While Don Juan derives from Commedia dell’arte, the focus is larger as it skewers morality. But to what end? And where does Moliere stand? The core character Don Juan tells us that a stance of public virtue is just the best way to succeed in vice. His involved arguments come across as a devilish take-off on Christian apologetics. (Small wonder that Moliere’s own play was quickly shut down when he tried to  stage it.)

Times have definitely changed, but you still hear a version of this stuff today. Is Don Juan a wounded idealist or simply a sociopath and cynic? Take your pick.

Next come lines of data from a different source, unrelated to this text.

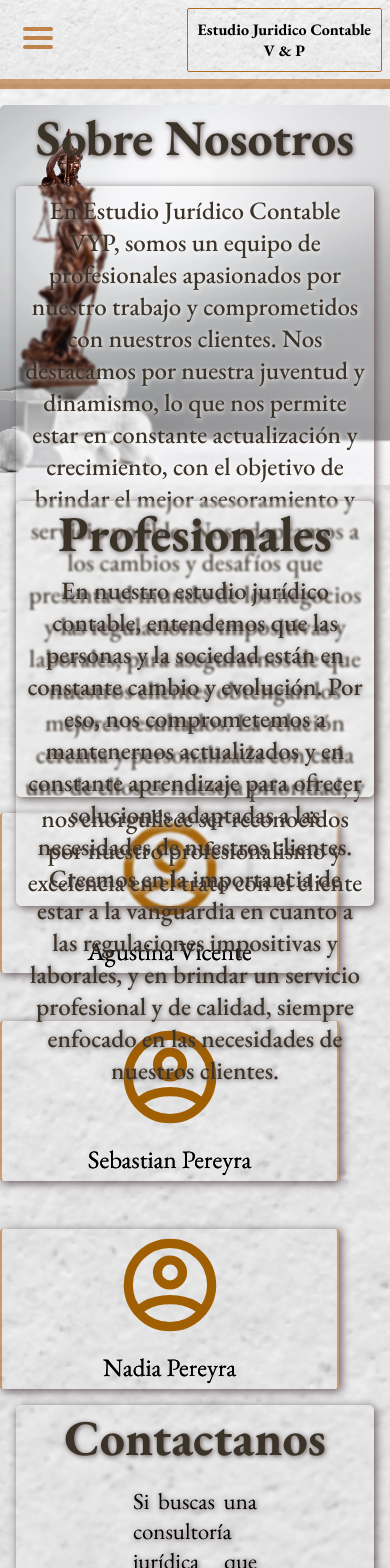
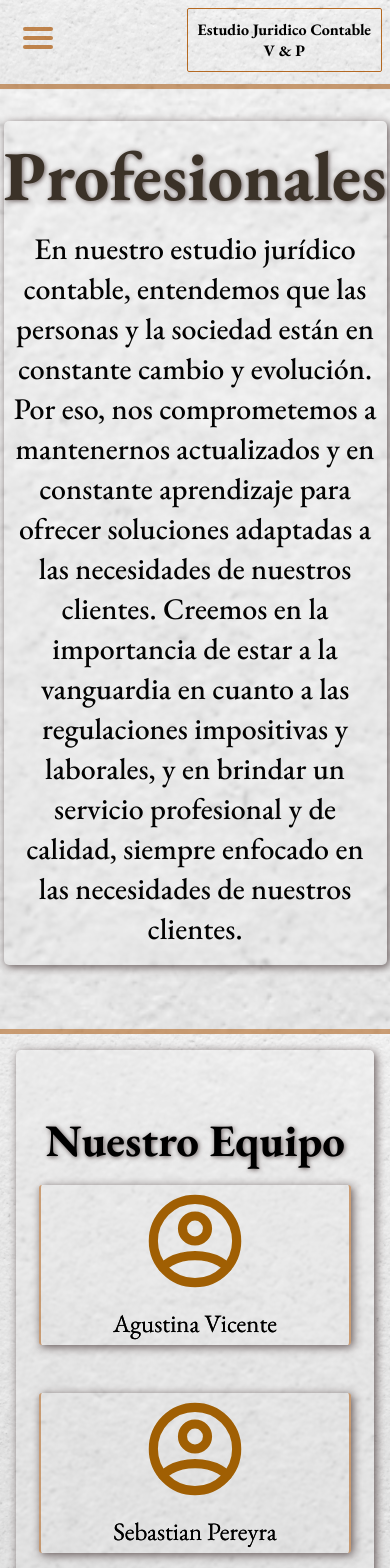
Before and after one commit to AgusPereyraa/juridicoContable, a React (Create React App) app: page /about in a window 390 px wide. Shown: the top 1568 px of the page. Built offline with nearby package versions, Linux system fonts and the light colour scheme.

Commit message:
about full responsive

```diff
--- a/src/Components/Footer/footer.css
+++ b/src/Components/Footer/footer.css
@@ -1,7 +1,5 @@
 #Footer-contain {
     display: flex;
-    /* align-items: center;
-    justify-content: center; */
     gap: 20rem;
     background: url(../../Img/backgroundInfo.png);
     background-position: contain;
@@ -12,7 +10,7 @@
     border-top: 5px solid #ab530180;
 }
 
- .footerLinks {
+.footerLinks {
     display: flex;
     flex-direction: column;
     align-items: flex-start;
@@ -46,7 +44,7 @@
 
 @media (max-width: 1440px) {
     #Footer-contain {
-        width: 100vw;
+        width: 100%;
         display: flex;
         justify-content: center;
         padding: 2rem;
--- a/src/Components/HomeAbout/HomeAbout.jsx
+++ b/src/Components/HomeAbout/HomeAbout.jsx
@@ -2,12 +2,10 @@ import React from 'react'
 import './homeAbout.css'
 import H2 from '../H2/H2'
 import H3 from '../H3/H3'
-import H4 from '../H4/H4'
 import P from '../P/P'
-import Span from '../Span/Span'
-import Admin from '../../Img/profile-circle.svg'
 import Logo1 from '../../Img/Logo1.png'
 import { Link as Anchor } from 'react-router-dom'
+import Team from '../MainTeam/MainTeam'
 
 export default function HomeAbout() {
   return (
@@ -31,27 +29,13 @@ export default function HomeAbout() {
 
         </div>
 
-        <div className='teamAdmin'>
+        <div className='separator'>
 
-          <div className='admin'>
-            <img src={Admin} alt="" />
-            <H4 className='adminTitle' text='Agustina Vicente' />
-            <P className='adminDesc' text='Contadora, recibida de la USAL, con experiencia en impuestos e industria fintech' />
-          </div>
-
-          <div className='admin'>
-            <img src={Admin} alt="" />
-            <H4 className='adminTitle' text='Sebastian Pereyra' />
-            <P className='adminDesc' text='Procurador y abogado, recibido de la UBA, con especialización en el area de Derecho Tributario.' />
-          </div>
-
-          <div className='admin'>
-            <img src={Admin} alt="" />
-            <H4 className='adminTitle' text='Nadia Pereyra' />
-            <P className='adminDesc' text='Abogada, recibida de la UBA, con especialización y experiencia en el area de Derecho Empresarial.' />
-          </div>
+        <Team />
 
         </div>
+
+        <div className='separator'>
 
         <div className='aboutContact'>
 
@@ -63,9 +47,7 @@ export default function HomeAbout() {
 
             <div className='aboutLeft'>
               <P text='Si buscas una consultoría jurídica que pueda brindarte soluciones legales y fiscales efectivas y personalizadas, no dudes en contactarnos. Nuestro equipo de abogados y contadores está listo para ayudarte a cumplir con tus objetivos empresariales y mantener tu negocio en el camino del éxito.' />
-              <Anchor to='/contact'>
-                  <Span text='Contactanos'/>
-              </Anchor>
+              <Anchor to='/contact'>Contactanos</Anchor>
             </div>
 
             <div className='aboutRight'>
@@ -78,5 +60,7 @@ export default function HomeAbout() {
 
         </div>
 
+        </div>
+
   )
 }
--- a/src/Components/HomeAbout/homeAbout.css
+++ b/src/Components/HomeAbout/homeAbout.css
@@ -17,7 +17,7 @@
 }
 
 .descriptionAbout {
-    background: rgba(255, 255, 255, 0.045); /*#625555 #ab530196 */
+    background: rgba(255, 255, 255, 0.045);
     border-radius: 5px;
     backdrop-filter: blur(1px);
     -webkit-backdrop-filter: blur(1px);
@@ -126,6 +126,7 @@
 .aboutRight img {
     height: 250px;
     width: 300px;
+    object-fit: cover;
 }
 
 .aboutLeft p {
@@ -154,3 +155,249 @@
     padding: .5rem;
     font-weight: 500;
 }
+
+.aboutLeft a:hover {
+    border: 1px solid white;
+    background-color: white;
+    color: #ab5301da;
+    transition: all ease .3s;
+    box-shadow: 1px 1px 10px #625555;
+    font-weight: bolder;
+    cursor: pointer;
+}
+
+/* ------------------------------- */
+
+@media (max-width: 1440px) {
+
+    .homeAbout {
+        display: flex;
+        flex-direction: column;
+        gap: 3rem;
+    }
+
+    .aboutTitle h3 {
+        font-size: 55px;
+    }
+
+    .aboutLeft p {
+        font-size: 28px;
+    }
+
+    .aboutLeft a {
+        width: 60%;
+        height: 3rem;
+        font-size: 35px;
+    }
+
+    .separator {
+        border-top: 5px solid #ab530180;
+        width: 100%;
+    }
+}
+
+@media (max-width: 1024px) {
+
+    .homeAbout {
+        display: flex;
+        flex-direction: column;
+        align-items: center;
+        justify-content: center;
+        gap: 3rem;
+    }
+
+
+    .descriptionAbout p {
+        color: rgb(3, 3, 3);
+        text-shadow: 0px 0px 20px white;
+        line-height: 33px;
+    }
+
+    .aboutUs {
+        height: 45vh;
+    }
+
+    .aboutUs h2 {
+        font-size: 55px;
+    }
+
+    .aboutUs p {
+        color: rgb(3, 3, 3);
+        text-shadow: 0px 0px 20px white;
+        line-height: 40px;
+        font-size: 26px;
+    }
+
+    .aboutTitle h3 {
+        font-size: 55px;
+    }
+
+    .aboutLeft p {
+        line-height: 33px;
+    }
+
+    .aboutLeft a {
+        width: 100%;
+        height: 45px;
+    }
+
+    .aboutRight img {
+        object-fit: contain;
+        height: 300px;
+    }
+
+    .separator {
+        border-top: 5px solid #ab530180;
+        width: 100%;
+    }
+}
+
+@media (max-width: 800px) {
+    .aboutWelcome {
+        height: 100vh;
+    }
+
+    .descriptionAbout p{
+        font-size: 30px;
+        font-weight: 600;
+        text-shadow: 0px 0px 10px white;
+        line-height: 43px;
+        color: rgb(16, 16, 15);
+    }
+
+    .aboutUs {
+        display: none;
+    }
+
+    .about {
+        flex-direction: column;
+        align-items: center;
+        justify-content: center;
+        gap: 1rem;
+    }
+
+    .aboutTitle h3 {
+        font-size: 60px;
+    }
+
+    .aboutLeft {
+        width: 60%;
+        text-align: center;
+    }
+
+    .aboutLeft p {
+        display: none;
+    }
+
+    .aboutLeft a {
+        width: 100%;
+        margin: 0;
+        display: flex;
+        flex-direction: column;
+        align-items: center;
+        justify-content: center;
+        font-size: 30px;
+    }
+
+    .aboutRight img {
+        margin-bottom: 1rem;
+    }
+
+    .separator {
+        border-top: 5px solid #ab530180;
+        width: 100%;
+    }
+}
+
+@media (max-width: 600px) {
+    .aboutWelcome {
+        display: none;
+    }
+
+    .aboutWelcome p {
+        display: none;
+    }
+
+    .homeAbout {
+        min-height: 100vh;
+        background: url(../../Img/backgroundInfo.png);
+        padding-top: 1rem;
+        background-position: center;
+        background-size: cover;
+    }
+
+    .aboutUs {
+        background: rgba(255, 255, 255, 0.045); /*#625555 #ab530196 */
+        border-radius: 5px;
+        backdrop-filter: blur(1px);
+        -webkit-backdrop-filter: blur(1px);
+        box-shadow: 2px 2px 10px #625555;
+        margin: 1rem;
+        height: 100vh;
+        display: flex;
+        flex-direction: column;
+        align-items: center;
+        justify-content: center;
+    }
+
+    .aboutUs h2 {
+        font-size: 70px;
+        text-shadow: 1px 1px 5px #625555;
+        color: rgb(59, 50, 40);
+        text-align: center;
+    }
+
+    .aboutUs p {
+        font-size: 30px;
+        line-height: 40px;
+    }
+
+    .aboutTitle h3 {
+        font-size: 60px;
+    }
+
+    .aboutLeft {
+        display: flex;
+        flex-direction: column;
+        justify-content: center;
+        align-items: center;
+    }
+
+    .aboutLeft p{
+        display: none;
+    }
+
+    .aboutLeft a {
+        width: 19rem;
+        height: 3rem;
+        font-size: 35px;
+        text-align: center;
+    }
+
+    .aboutLeft a:hover {
+        border: 1px solid white;
+        background-color: white;
+        color: #ab5301da;
+        transition: all ease .3s;
+        box-shadow: 1px 1px 10px #625555;
+        font-weight: bolder;
+        cursor: pointer;
+    }
+
+    .aboutRight img {
+        margin-bottom: 2rem;
+    }
+
+    .about {
+        display: flex;
+        flex-direction: column;
+        align-items: center;
+        justify-content: center;
+        gap: 1rem;
+    }
+
+    .separator {
+        border-top: 5px solid #ab530180;
+        width: 100%;
+    }
+}
--- a/src/Components/MainTeam/mainTeam.css
+++ b/src/Components/MainTeam/mainTeam.css
@@ -80,6 +80,7 @@
 @media (max-width: 1440px) {
     #mainTeam {
         padding: 1rem;
+        border-top: none;
     }
 
     .teamMain {
@@ -125,6 +126,7 @@
 @media (max-width: 1024px) {
     #mainTeam {
         padding: 1rem;
+        border-top: none;
     }
 
     .teamMain {
@@ -170,6 +172,7 @@
 @media (max-width: 800px) {
     #mainTeam {
         padding: 1rem;
+        border-top: none;
     }
 
     .teamMain {
@@ -209,6 +212,10 @@
 }
 
 @media (max-width: 600px) {
+
+    #mainTeam {
+        border-top: none;
+    }
 
     .teamMain {
         width: 100%;
--- a/src/Components/Navbar/navbar.css
+++ b/src/Components/Navbar/navbar.css
@@ -92,7 +92,7 @@ nav {
 }
 
 .nav_items.open {
-    transform: translateX(0) !important;
+    transform: translateX(0) !important
 }
 
 .nav_items a {
@@ -121,7 +121,7 @@ nav {
 }
 
 .nav_toggle.open>span {
-    transform: rotate(45deg) translate(1px, 19px);
+    transform: rotate(45deg) translate(-1px, -20px);
     margin-top: -8px;
     margin-left: 370px;
     background: #fff;
@@ -134,7 +134,7 @@ nav {
 }
 
 .nav_toggle.open>span:nth-child(3) {
-    transform: rotate(-45deg) translate(-25px, 2px);
+    transform: rotate(-45deg) translate(15px, 1px);
     margin-top: 1px;
     background: #fff;
 }
@@ -202,12 +202,11 @@ nav {
         padding: .5rem;
     }
 
-    .nav_items a {
-        display: flex;
-        flex-direction: column;
-        font-size: 30px;
-        height: 5vh;
-        text-shadow: 2px 2px 10px #000000;
+    .nav_items {
+        height: 100vh;
+        justify-content: center;
+        align-items: center;
+        width: 75vw;
     }
 
     .porfile-text {
@@ -218,6 +217,26 @@ nav {
         font-size: 32px;
         margin-top: 1rem;
     }
+
+    .nav_items a {
+        display: flex;
+        flex-direction: column;
+        font-size: 30px;
+        height: 5vh;
+        text-shadow: 2px 2px 10px #000000;
+    }
+
+    .nav_toggle.open>span {
+        transform: rotate(45deg) translate(0px, -3px);
+        margin-top: -10px;
+        margin-left: 60%;
+    }
+
+    .nav_toggle.open>span:nth-child(3) {
+        transform: rotate(-45deg) translate(0px, 0px);
+        margin-left: 60%;
+        background: #fff;
+    }
 }
 
 @media (max-width: 600px) {
@@ -225,7 +244,6 @@ nav {
         width: 100%;
         height: 10vh;
         padding: .5rem;
-        border-bottom: 5px solid #ab530180;
     }
 
     .nav_items {
```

Of course, Don Juan loses in the end. Here too there is ambivalence. The conquering hero is a 12-foot, animated mortuary statue of a slain foe who invites himself to Don Juan’s dinner table, then turns out to be the voice of God!

Virtue is upheld, sure enough. But the Avenging Angel is so fantastical, it feels like a mock morality play, and once again Moliere’s own piety is suspect.

Sedgwick is located at 7137 Germantown Ave. “Don Juan” will run through March 13. Reservations at 1-877-238-5596.